Personally, I prefer good ol’ interpolation.
You’d want to upscale an image before printing. Most printers, even very good, industrial photographic and poster printers, don’t do a great job. Upscaling requires subjective judgment, which a computer can’t do. You know that a bit of a photograph is supposed to be a whisker, and you know what one is supposed to look like. You can tweak it until the upscaled whisker looks right, but the default interpolation a printer uses hasn’t got a clue.

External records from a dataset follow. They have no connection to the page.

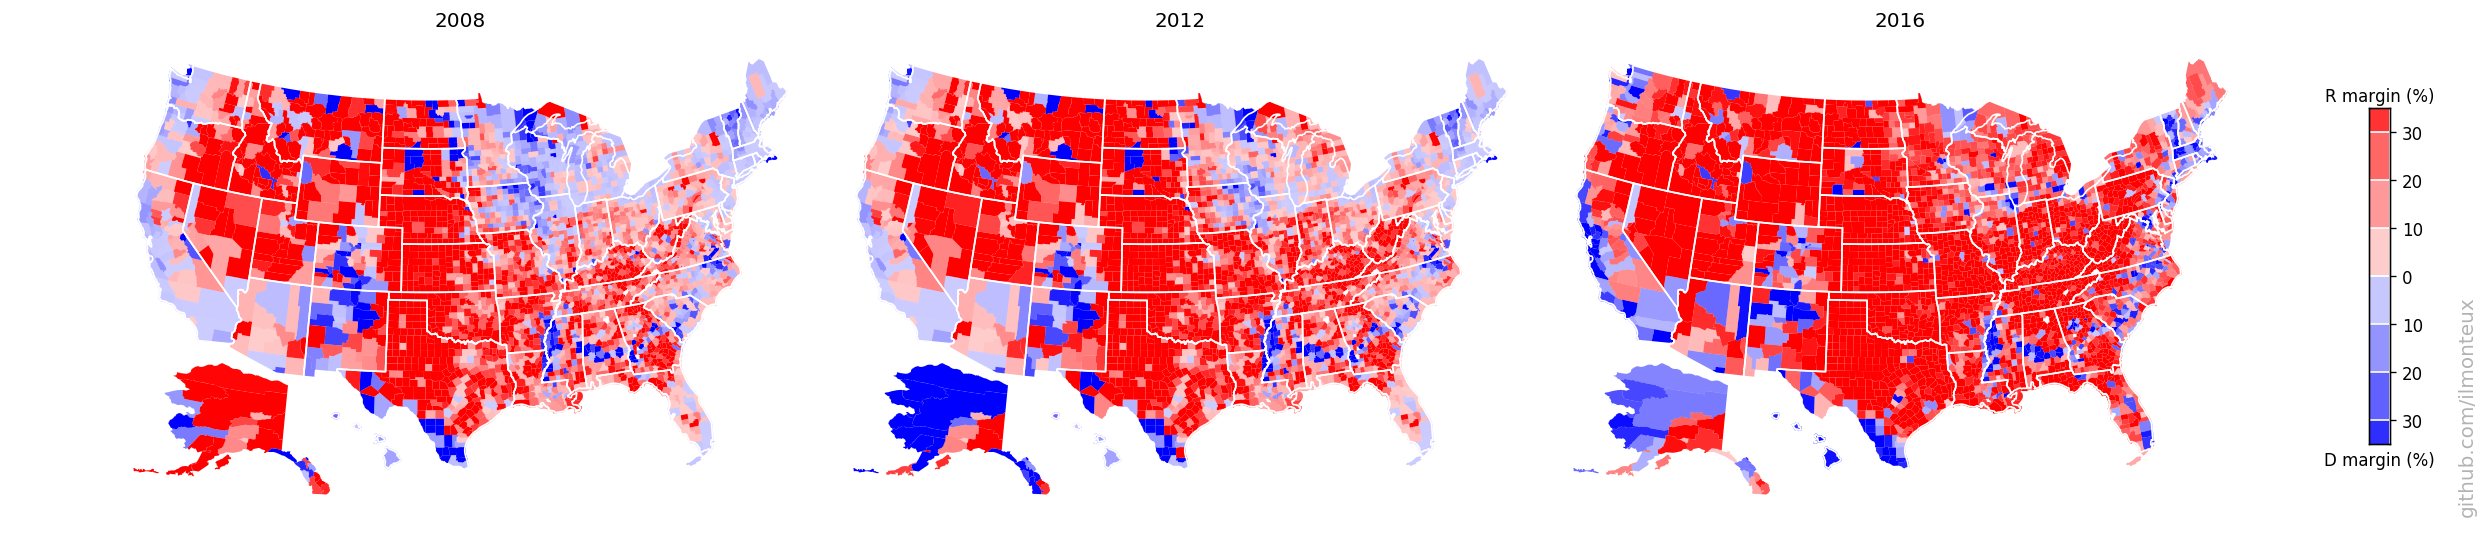
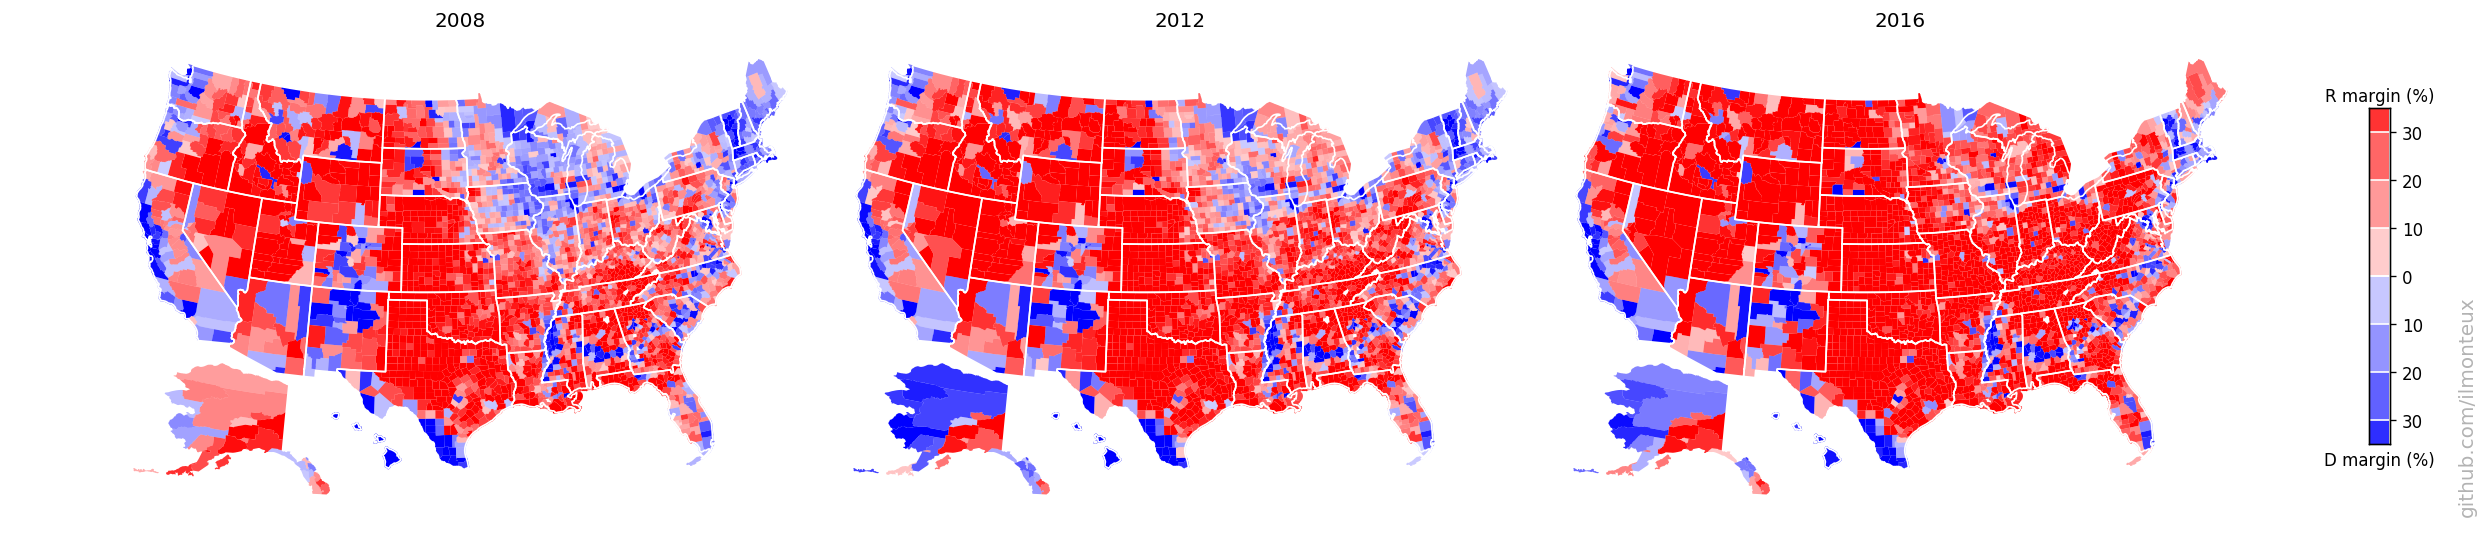
fixed colors in 08,12 county maps, added shift map

diff --git a/US_elections/short_summary.md b/US_elections/short_summary.md
@@ -94,6 +94,11 @@ These maps can be compared to previous elections, to understand the difference b
 
 Even though Hillary Clinton won the popular vote, one easily sees that a bunch of states from Pennsylvania to the Midwest were flipped (the so-called Blue Wall).
 
+Finally we can look at the percent shift in votes from  the previous elections (note the smaller range in the color map):    
+![2008-2012-2016 US state map vote shift](figs/election_county_map081216_shift.png)
+
+Here a couple of states, Alaska and Utah look weird: those are artifacts of Palin being on the ticket in 2008 (moving up the baseline when comparing to 2012) and of McMullin running as independent in 2016 (taking away R votes in Utah).
+
 # Cartograms: reflecting where people actually live
 Looking at the county-level figures, one would wonder how  it was ever possible for Democrats to win any election, given that most of the US looks very red/Republican. The simple answer is that very few people live in those large swaths of red.  For example, see the distribution of vote margins by county, vs by vote total.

My senior project in college (undergrad) was to implement fractal image compression and study the differences between it and other compression techniques. It was a great project that I really enjoyed - and taught me a lot about image compression in general. (That was the idea, I suppose.) Thanks for the post, Jeff! Now I’m going to have to go dig out my final paper and re-read it.
Bicubic = sharpening, bilinear = smoothing just isn’t a good rule of thumb. It looks like the second kitty image in the post you linked to was interpolated using a bicubic interpolator with a Catmull-Rom kernel. If it had been a B-spline bicubic interpolator, for example, it would have been much smoother than the result from the bilinear. The Catmull-Rom kernel is actually sort of an odd duck as cubic kernels go, as it yields a C^1 continuous surface, making the result rather sharp, whereas most (maybe all) other popular cubic kernels yield a C^2 continuous surface.
It really comes down to the fact that weighted averaging over a 16x16 area will generally yield smoother results than weighted averaging over a 4x4 area, except in special cases.
Photoshop has three different bicubic interpolators, and I would guess that Catmull-Rom is one of them. B-spline is probably another, and I have no idea what the third is. (They may even be using BC-splines, which is a generalization of many popular splines, with hand-picked assignments of B and C - see http://www.cg.tuwien.ac.at/~theussl/DA/node11.html.) The thing is, which kernel is used for a “bicubic” interpolator will vary from photo package to photo package, which is what really kills the rule of thumb.
I’ll dig around for a page that demonstrates the difference between Catmull-Rom bicubic interpolation and B-spline bicubic interpolation. If I can’t find one, maybe I’ll make one.
lord trousers, take a look at the images in this post-- it’s the first link in the above entry:
There is absolutely a sharpening effect for bicubic, and a smoothing effect for bilinear.
The real question I have is: why don’t Firefox or IE implement the better resizing algorithms? It’s sad that client-resized images on the web look terrible, even they really don’t have to.
I agree with lord trousers - after resizing images up + down for nearly a decade, bicubic is usually best for up + bilinear for down, whether it’s Paint shop pro, photoshop, or coding in dot net.
To answer Ivy Mike, I’m guessing the browsers go for speed.
I once read that expanding an image, using photoshop, but only increasing it by 10% at a time produces dramatically better results, and indeed it does.
In fact, I just tried it on the reference image, and I believe it does produce better results than either method listed above: http://compucatedsolutions.com/Lenna.png. And that is actually 500%, with a size of 2589 x 2589. You can grab the action I used here (http://compucatedsolutions.com/imageupsize.atn), just keep tapping F10 till you get to the desired size.
I have used this to blow up legal size documents to poster size for print, and it has always worked like a charm.
I guess you forgot to mention scale2x and hq3x for pixel art, these are the generally best accepted algorithms for upscaling pixel art imagery, as they don’t suffer from blurriness.
for any other high-color image, it could be worth to mention Lanczos Interpolation, a great resampling algorithm that clearly surpasses Bicubic for any given image.
To be nitpicky, not always “Reducing images is a completely safe and rational operation”. When you are working with icon sizes, photographic images almost don’t work and pixel art is mangled slightly beyond recognition. It’s that pixel-grid from the cleartype discussions, again.